It only took one look to realize that it was a classic wall hanging, ‘barbeque knife’ for the man cave. My seller confided in me, when I indicated that as much as I liked the knife it wasn’t right for me, that he was in a financial bind. He just bought a gun and owed his buddy 80 bucks. Still, there wasn’t a maker’s mark or name stamp on the knife and it just looked too good. I knew that even for 80 bucks, it might take years to find the right buyer.
Did I miss the bargain of the show? Did someone sell everything they had to buy this pearl of great price? I don’t know. But I doubt it.
Monday, November 12, 2012
I expected the first gun show after the election to be a crazy place. I’ve heard stories of people rushing in to buy ammo with two-wheel trucks following the first election of President Obama.
Heck, I’ve heard of people buying ammo for guns they don’t have. I guess they anticipated either all ammo sales would dry up and they could find the right gun later or they were already planning to buy the appropriate gun. Who knows? Maybe they planned on using it as trading wampum following the zombie apocalypse.
I didn’t see the frenzy this time. Either people are still overstocked from the pre-election feeding frenzy or this election hasn’t alarmed them as much.
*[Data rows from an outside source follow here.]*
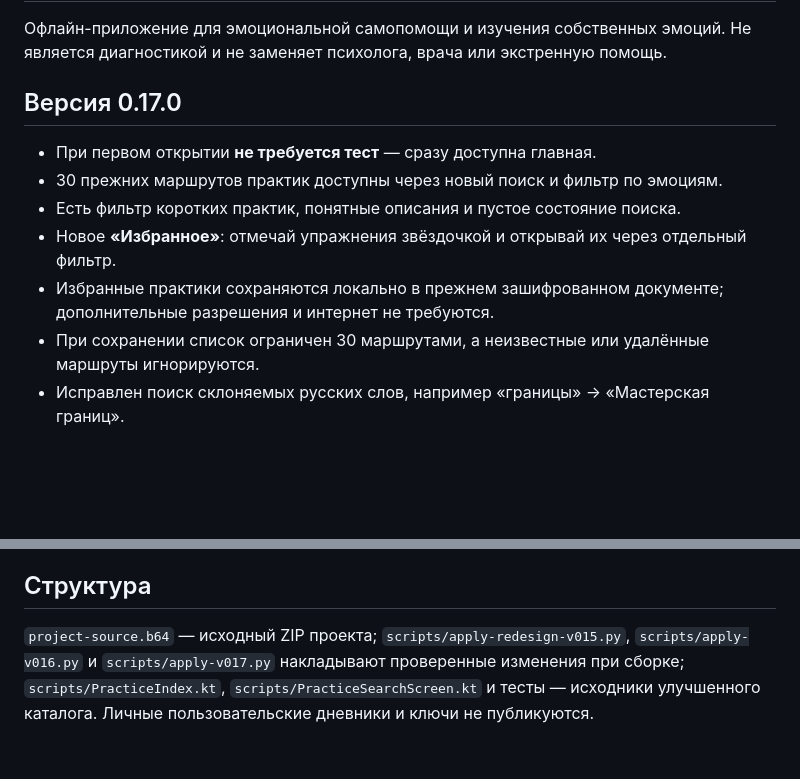
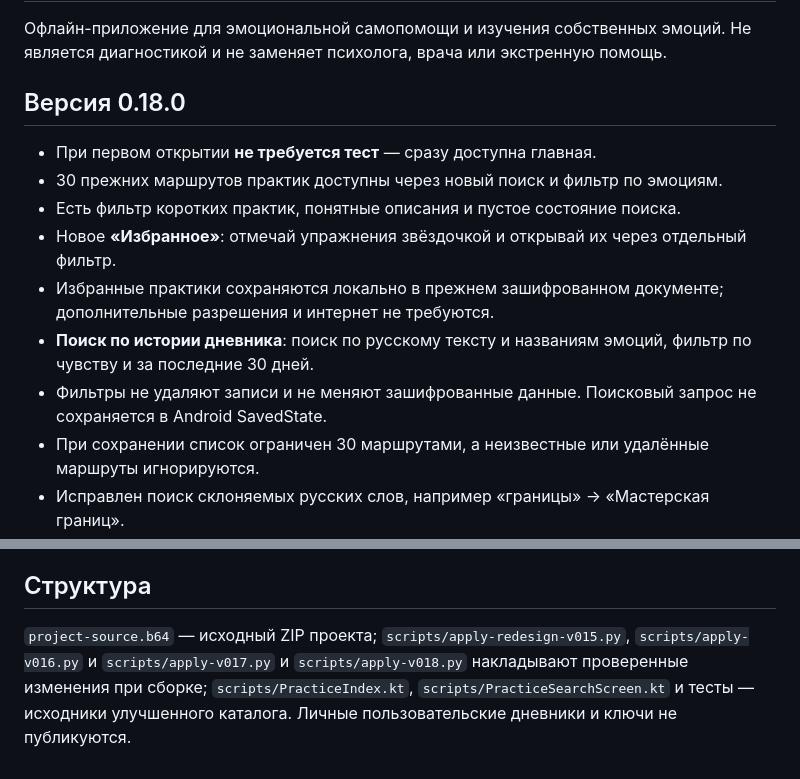
Before and after one commit to Caprifan2078/tishe-android-, a Markdown page: README.md, 2 parts joined by grey strips. Drawn GitHub-style; blank space fills up the shorter version.

Commit message:
Document Tishe 0.18 offline diary search, privacy and safe upgrades

```diff
--- a/README.md
+++ b/README.md
@@ -2,13 +2,15 @@
 
 Офлайн-приложение для эмоциональной самопомощи и изучения собственных эмоций. Не является диагностикой и не заменяет психолога, врача или экстренную помощь.
 
-## Версия 0.17.0
+## Версия 0.18.0
 
 - При первом открытии **не требуется тест** — сразу доступна главная.
 - 30 прежних маршрутов практик доступны через новый поиск и фильтр по эмоциям.
 - Есть фильтр коротких практик, понятные описания и пустое состояние поиска.
 - Новое **«Избранное»**: отмечай упражнения звёздочкой и открывай их через отдельный фильтр.
 - Избранные практики сохраняются локально в прежнем зашифрованном документе; дополнительные разрешения и интернет не требуются.
+- **Поиск по истории дневника**: поиск по русскому тексту и названиям эмоций, фильтр по чувству и за последние 30 дней.
+- Фильтры не удаляют записи и не меняют зашифрованные данные. Поисковый запрос не сохраняется в Android SavedState.
 - При сохранении список ограничен 30 маршрутами, а неизвестные или удалённые маршруты игнорируются.
 - Исправлен поиск склоняемых русских слов, например «границы» → «Мастерская границ».
 - Сохранены существующие дневник, эмоциональный компас, игры, уроки и добровольные тесты.
@@ -25,4 +27,4 @@
 
 ## Структура
 
-`project-source.b64` — исходный ZIP проекта; `scripts/apply-redesign-v015.py`, `scripts/apply-v016.py` и `scripts/apply-v017.py` накладывают проверенные изменения при сборке; `scripts/PracticeIndex.kt`, `scripts/PracticeSearchScreen.kt` и тесты — исходники улучшенного каталога. Личные пользовательские дневники и ключи не публикуются.
+`project-source.b64` — исходный ZIP проекта; `scripts/apply-redesign-v015.py`, `scripts/apply-v016.py` и `scripts/apply-v017.py` и `scripts/apply-v018.py` накладывают проверенные изменения при сборке; `scripts/PracticeIndex.kt`, `scripts/PracticeSearchScreen.kt` и тесты — исходники улучшенного каталога. Личные пользовательские дневники и ключи не публикуются.
```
What I did see was a lot of was knife sales. Used, new or collector, they were all there. I seldom buy used knives. For one, most people want back what they paid for it. I can’t do that. Many of my sales are impulse buys. It’s a new knife; you haven’t seen it before and it beckons to you. Unlike Ulysses, the songs of the Sirens prove too much and a purchase is made. Well, it’s not quite that pleasant but impulse buys are a big part of my business.
Older knives almost always need to be marked down to sell. It may surprise you, but I am in business to make a profit. If I pay you top dollar, I can’t sell the knife.
Collectables are another story. Many of them are too valuable, or rather too expensive to buy at “market price.” I can’t buy your collectable at market price if I want to make some small but fair profit.
|The collectable Randall knife|
You bought it for the pride of ownership, for the status, for the physical appeal and maybe for the investment. I have to speculate the market will remain hard long enough for me to get my money out of it.
I did run into one fellow who wanted to sell a knife, so he claimed, made by Kershaw. It was some sort of “collectable” but he left the knife at home. Instead he brought a crappy picture of the knife which he displayed on a smart phone screen.
Not interested – Pass!
I also had a person ask me why Benchmades are so expensive. I’m not sure how to answer that. The big question is why do things cost what they do?
That’s a cosmic question. It deals with how we value things and the sliding scale we use to trade hours of our work for hours of someone else’s work. Honestly, in the face of that question I’m often at a loss for words. Can I explain our economic model to him? I don’t fully understand it myself and I’m in it, like most of you.